Data for this exercise:
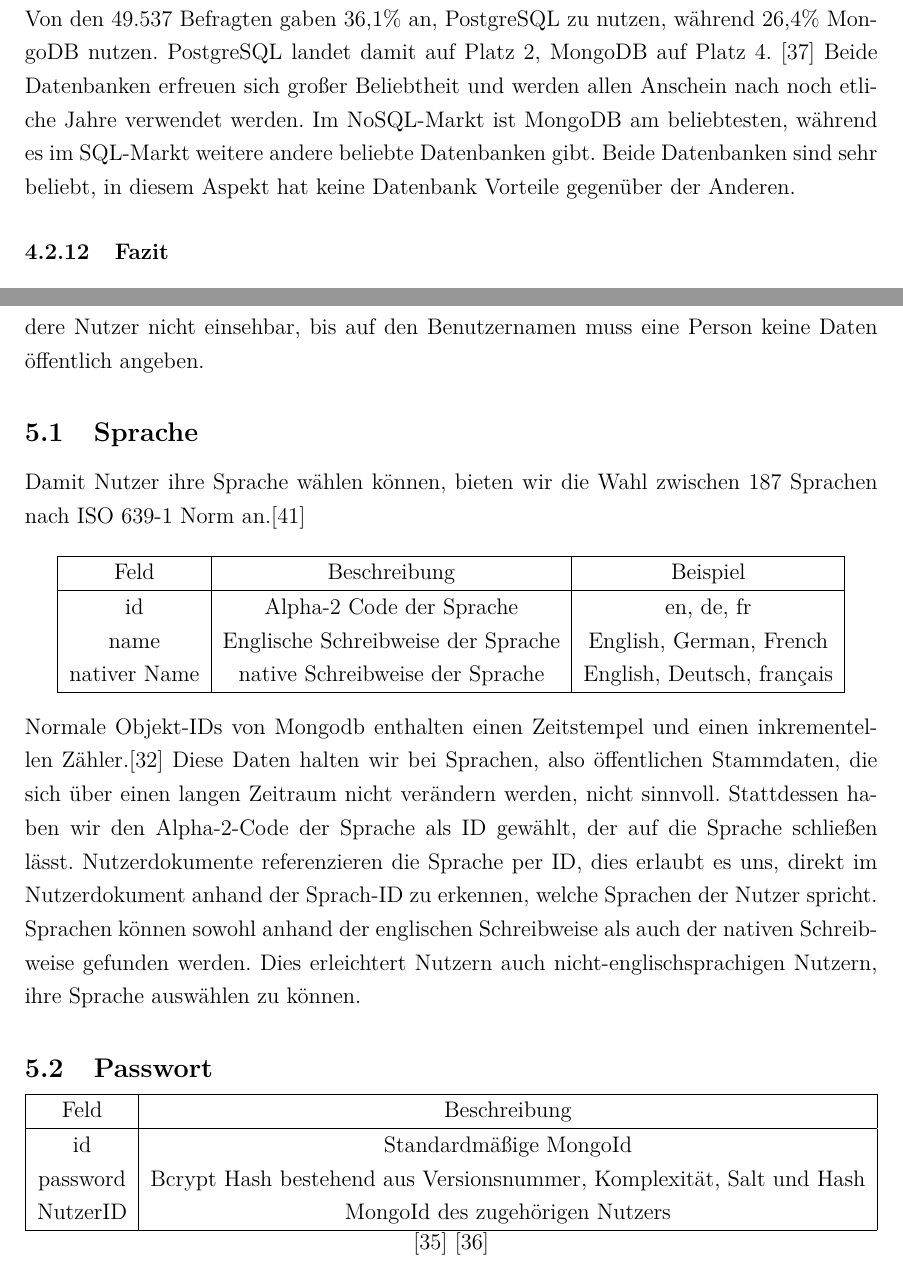
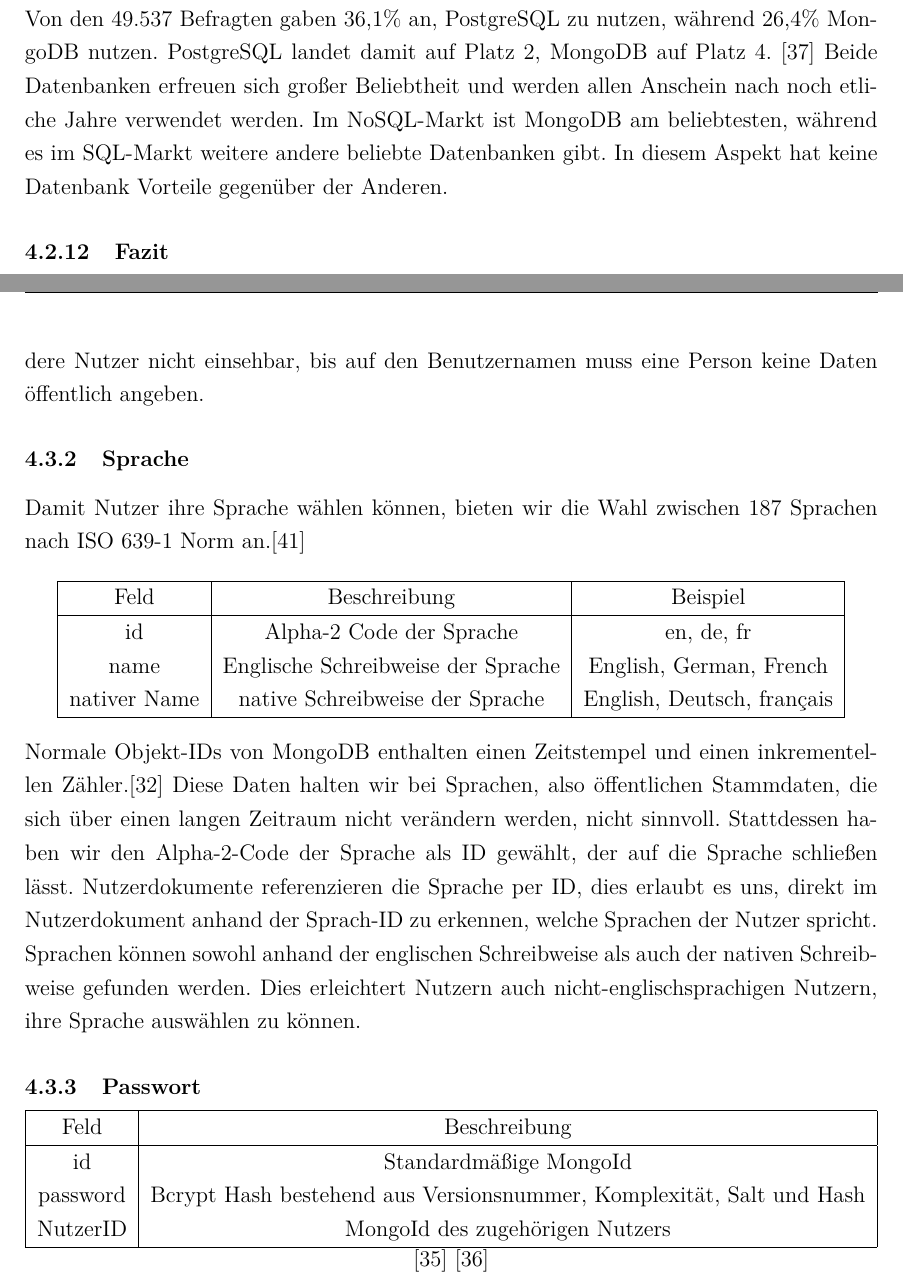
Before and after one commit to riggedCoinflip/lol-friendfinder, a LaTeX paper (docs/Projektbericht/Projektbericht.tex, which reads docs/Projektbericht/chapters/Datenbank.tex): two parts of pages 21 and 22 of 53, joined at a grey line, cut so that both start at the same text. Compiled offline with pdfLaTeX.

Commit message:
apply changes

```diff
--- a/docs/Projektbericht/chapters/Datenbank.tex
+++ b/docs/Projektbericht/chapters/Datenbank.tex
@@ -94,7 +94,7 @@
 Eine beliebte Datenbank zu wählen hat einige Vorteile. Beliebte Datenbanken werden meist aktiv weiterentwickelt, haben oft mehr Tools von Drittanbietern welche die Arbeit erleichern und haben meist eine aktive Programmierergemeinschaft, welche bei kleineren Problemen schnell aushelfen kann. Bei der Expandierung des Projekts gibt es zudem eine größere Auswahl an qualifiziertem Fachpersonal.
 Nach dem Ranking von DB-Engines schneiden PostgreSQL und MongoDB ähnlich ab. PostgreSQL ist mit 577,50 Punkten die viertbeliebteste ORDBMS und insgesamt die viertbeliebteste Datenbank. MongoDB ist mit 496,50 Punkten die beliebteste Dokumentdatenbank und damit insgesamt die fünftbeliebteste Datenbank. Platz Eins bis Vier werden von ORDBMS-Datenbanken ein. \cite{DB4}
 In der Entwicklerumfrage 2021 von StackOverflow kommt man auf ähnliche Ergebnisse. Von den 49.537 Befragten gaben 36,1\% an, PostgreSQL zu nutzen, während 26,4\% MongoDB nutzen. PostgreSQL landet damit auf Platz 2, MongoDB auf Platz 4. \cite{DB5}
-Beide Datenbanken erfreuen sich großer Beliebtheit und werden allen Anschein nach noch etliche Jahre verwendet werden. Im NoSQL-Markt ist MongoDB am beliebtesten, während es im SQL-Markt weitere andere beliebte Datenbanken gibt. Beide Datenbanken sind sehr beliebt, in diesem Aspekt hat keine Datenbank Vorteile gegenüber der Anderen.
+Beide Datenbanken erfreuen sich großer Beliebtheit und werden allen Anschein nach noch etliche Jahre verwendet werden. Im NoSQL-Markt ist MongoDB am beliebtesten, während es im SQL-Markt weitere andere beliebte Datenbanken gibt. In diesem Aspekt hat keine Datenbank Vorteile gegenüber der Anderen.
 
 \subsubsection{Fazit}
 Wir haben nach einer Datenbank gesucht, welche bei Leseanfragen schnell antwortet, schnelle Änderungen der Datenstrukturen zulässt, eine hohe Erreichbarkeit aufweist und sich schnell und einfach skalieren lässt. Dafür nehmen wir langsamere Schreibanfragen und Inkonsistenz bei Leseanfragen in Kauf. Wir konnten zeigen, dass sowohl PostgreSQL als auch MongoDB ausgereifte Lösungen sind, sich MongoDB als Gesamtpaket für unsere speziellen Anforderungen besser eignet.
@@ -130,7 +130,7 @@
 Wenn ein Nutzer einen Account erstellt, gibt dieser dessen eMail, den gewünschten Benutzernamen und das gewünschte Passwort an. Durch Indexe wird die Einzigartigkeit von eMail und Benutzername geprüft, das Passwort wird aus Sicherheitsgründen in einer separaten Kollektion gespeichert. Nach der Kontoerstellung kann der Nutzer das Geburtsdatum, die gesprochenen Sprachen, das Geschlecht, die Spielposition und einen Freitext angeben und ein Bild hochladen, welches als Avatarbild dient. Felder wie der normalisierte Name, das Alter und die Rolle werden automatisch generiert. Im Laufe der Nutzung unserer Plattform wird der Nutzer andere Spieler als Freunde hinzufügen - diese werden in einer Freundesliste gespeichert. Auch steht es dem Nutzer frei, Andere zu blockieren - in diesem Fall wird die NutzerID des Blockierten auf die Blockliste hinzugefügt.
 Privatsphäre und damit die Sicherheit der eigenen Daten ist uns wichtig. Wir wollen daher die Anzahl an Daten, die ein Nutzer von sich preisgeben müssen, so gering wie möglich halten. Die Email-Adresse, das Geburtsdatum und Freundes- und Blockliste sind für andere Nutzer nicht einsehbar, bis auf den Benutzernamen muss eine Person keine Daten öffentlich angeben.
 
-\subsection{Sprache}
+\subsubsection{Sprache}
 Damit Nutzer ihre Sprache wählen können, bieten wir die Wahl zwischen 187 Sprachen nach ISO 639-1 Norm an.\cite{ISO639-1}
 
 \begin{center}
@@ -144,10 +144,10 @@
         \hline
     \end{tabular}
 \end{center}
-Normale Objekt-IDs von Mongodb enthalten einen Zeitstempel und einen inkrementellen Zähler.\cite{MG15} Diese Daten halten wir bei Sprachen, also öffentlichen Stammdaten, die sich über einen langen Zeitraum nicht verändern werden, nicht sinnvoll. Stattdessen haben wir den Alpha-2-Code der Sprache als ID gewählt, der auf die Sprache schließen lässt. Nutzerdokumente referenzieren die Sprache per ID, dies erlaubt es uns, direkt im Nutzerdokument anhand der Sprach-ID zu erkennen, welche Sprachen der Nutzer spricht.
+Normale Objekt-IDs von MongoDB enthalten einen Zeitstempel und einen inkrementellen Zähler.\cite{MG15} Diese Daten halten wir bei Sprachen, also öffentlichen Stammdaten, die sich über einen langen Zeitraum nicht verändern werden, nicht sinnvoll. Stattdessen haben wir den Alpha-2-Code der Sprache als ID gewählt, der auf die Sprache schließen lässt. Nutzerdokumente referenzieren die Sprache per ID, dies erlaubt es uns, direkt im Nutzerdokument anhand der Sprach-ID zu erkennen, welche Sprachen der Nutzer spricht.
 Sprachen können sowohl anhand der englischen Schreibweise als auch der nativen Schreibweise gefunden werden. Dies erleichtert Nutzern auch nicht-englischsprachigen Nutzern, ihre Sprache auswählen zu können.
 
-\subsection{Passwort}
+\subsubsection{Passwort}
 \begin{center}
     \begin{tabular}{ |c|c| }
         \hline
```
Also changed, not shown: docs/Projektbericht/Projektbericht.pdf, docs/Projektbericht/chapters/Datenbank.tex (6 more changed lines).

Problem:
Without copying any picture, write out the entries exactly.

Answer box:
Before and after one commit to riggedCoinflip/lol-friendfinder, a LaTeX paper (docs/Projektbericht/Projektbericht.tex, which reads docs/Projektbericht/chapters/Datenbank.tex): two parts of pages 21 and 22 of 53, joined at a grey line, cut so that both start at the same text. Compiled offline with pdfLaTeX.

Commit message:
apply changes

```diff
--- a/docs/Projektbericht/chapters/Datenbank.tex
+++ b/docs/Projektbericht/chapters/Datenbank.tex
@@ -94,7 +94,7 @@
 Eine beliebte Datenbank zu wählen hat einige Vorteile. Beliebte Datenbanken werden meist aktiv weiterentwickelt, haben oft mehr Tools von Drittanbietern welche die Arbeit erleichern und haben meist eine aktive Programmierergemeinschaft, welche bei kleineren Problemen schnell aushelfen kann. Bei der Expandierung des Projekts gibt es zudem eine größere Auswahl an qualifiziertem Fachpersonal.
 Nach dem Ranking von DB-Engines schneiden PostgreSQL und MongoDB ähnlich ab. PostgreSQL ist mit 577,50 Punkten die viertbeliebteste ORDBMS und insgesamt die viertbeliebteste Datenbank. MongoDB ist mit 496,50 Punkten die beliebteste Dokumentdatenbank und damit insgesamt die fünftbeliebteste Datenbank. Platz Eins bis Vier werden von ORDBMS-Datenbanken ein. \cite{DB4}
 In der Entwicklerumfrage 2021 von StackOverflow kommt man auf ähnliche Ergebnisse. Von den 49.537 Befragten gaben 36,1\% an, PostgreSQL zu nutzen, während 26,4\% MongoDB nutzen. PostgreSQL landet damit auf Platz 2, MongoDB auf Platz 4. \cite{DB5}
-Beide Datenbanken erfreuen sich großer Beliebtheit und werden allen Anschein nach noch etliche Jahre verwendet werden. Im NoSQL-Markt ist MongoDB am beliebtesten, während es im SQL-Markt weitere andere beliebte Datenbanken gibt. Beide Datenbanken sind sehr beliebt, in diesem Aspekt hat keine Datenbank Vorteile gegenüber der Anderen.
+Beide Datenbanken erfreuen sich großer Beliebtheit und werden allen Anschein nach noch etliche Jahre verwendet werden. Im NoSQL-Markt ist MongoDB am beliebtesten, während es im SQL-Markt weitere andere beliebte Datenbanken gibt. In diesem Aspekt hat keine Datenbank Vorteile gegenüber der Anderen.
 
 \subsubsection{Fazit}
 Wir haben nach einer Datenbank gesucht, welche bei Leseanfragen schnell antwortet, schnelle Änderungen der Datenstrukturen zulässt, eine hohe Erreichbarkeit aufweist und sich schnell und einfach skalieren lässt. Dafür nehmen wir langsamere Schreibanfragen und Inkonsistenz bei Leseanfragen in Kauf. Wir konnten zeigen, dass sowohl PostgreSQL als auch MongoDB ausgereifte Lösungen sind, sich MongoDB als Gesamtpaket für unsere speziellen Anforderungen besser eignet.
@@ -130,7 +130,7 @@
 Wenn ein Nutzer einen Account erstellt, gibt dieser dessen eMail, den gewünschten Benutzernamen und das gewünschte Passwort an. Durch Indexe wird die Einzigartigkeit von eMail und Benutzername geprüft, das Passwort wird aus Sicherheitsgründen in einer separaten Kollektion gespeichert. Nach der Kontoerstellung kann der Nutzer das Geburtsdatum, die gesprochenen Sprachen, das Geschlecht, die Spielposition und einen Freitext angeben und ein Bild hochladen, welches als Avatarbild dient. Felder wie der normalisierte Name, das Alter und die Rolle werden automatisch generiert. Im Laufe der Nutzung unserer Plattform wird der Nutzer andere Spieler als Freunde hinzufügen - diese werden in einer Freundesliste gespeichert. Auch steht es dem Nutzer frei, Andere zu blockieren - in diesem Fall wird die NutzerID des Blockierten auf die Blockliste hinzugefügt.
 Privatsphäre und damit die Sicherheit der eigenen Daten ist uns wichtig. Wir wollen daher die Anzahl an Daten, die ein Nutzer von sich preisgeben müssen, so gering wie möglich halten. Die Email-Adresse, das Geburtsdatum und Freundes- und Blockliste sind für andere Nutzer nicht einsehbar, bis auf den Benutzernamen muss eine Person keine Daten öffentlich angeben.
 
-\subsection{Sprache}
+\subsubsection{Sprache}
 Damit Nutzer ihre Sprache wählen können, bieten wir die Wahl zwischen 187 Sprachen nach ISO 639-1 Norm an.\cite{ISO639-1}
 
 \begin{center}
@@ -144,10 +144,10 @@
         \hline
     \end{tabular}
 \end{center}
-Normale Objekt-IDs von Mongodb enthalten einen Zeitstempel und einen inkrementellen Zähler.\cite{MG15} Diese Daten halten wir bei Sprachen, also öffentlichen Stammdaten, die sich über einen langen Zeitraum nicht verändern werden, nicht sinnvoll. Stattdessen haben wir den Alpha-2-Code der Sprache als ID gewählt, der auf die Sprache schließen lässt. Nutzerdokumente referenzieren die Sprache per ID, dies erlaubt es uns, direkt im Nutzerdokument anhand der Sprach-ID zu erkennen, welche Sprachen der Nutzer spricht.
+Normale Objekt-IDs von MongoDB enthalten einen Zeitstempel und einen inkrementellen Zähler.\cite{MG15} Diese Daten halten wir bei Sprachen, also öffentlichen Stammdaten, die sich über einen langen Zeitraum nicht verändern werden, nicht sinnvoll. Stattdessen haben wir den Alpha-2-Code der Sprache als ID gewählt, der auf die Sprache schließen lässt. Nutzerdokumente referenzieren die Sprache per ID, dies erlaubt es uns, direkt im Nutzerdokument anhand der Sprach-ID zu erkennen, welche Sprachen der Nutzer spricht.
 Sprachen können sowohl anhand der englischen Schreibweise als auch der nativen Schreibweise gefunden werden. Dies erleichtert Nutzern auch nicht-englischsprachigen Nutzern, ihre Sprache auswählen zu können.
 
-\subsection{Passwort}
+\subsubsection{Passwort}
 \begin{center}
     \begin{tabular}{ |c|c| }
         \hline
```
Also changed, not shown: docs/Projektbericht/Projektbericht.pdf, docs/Projektbericht/chapters/Datenbank.tex (6 more changed lines).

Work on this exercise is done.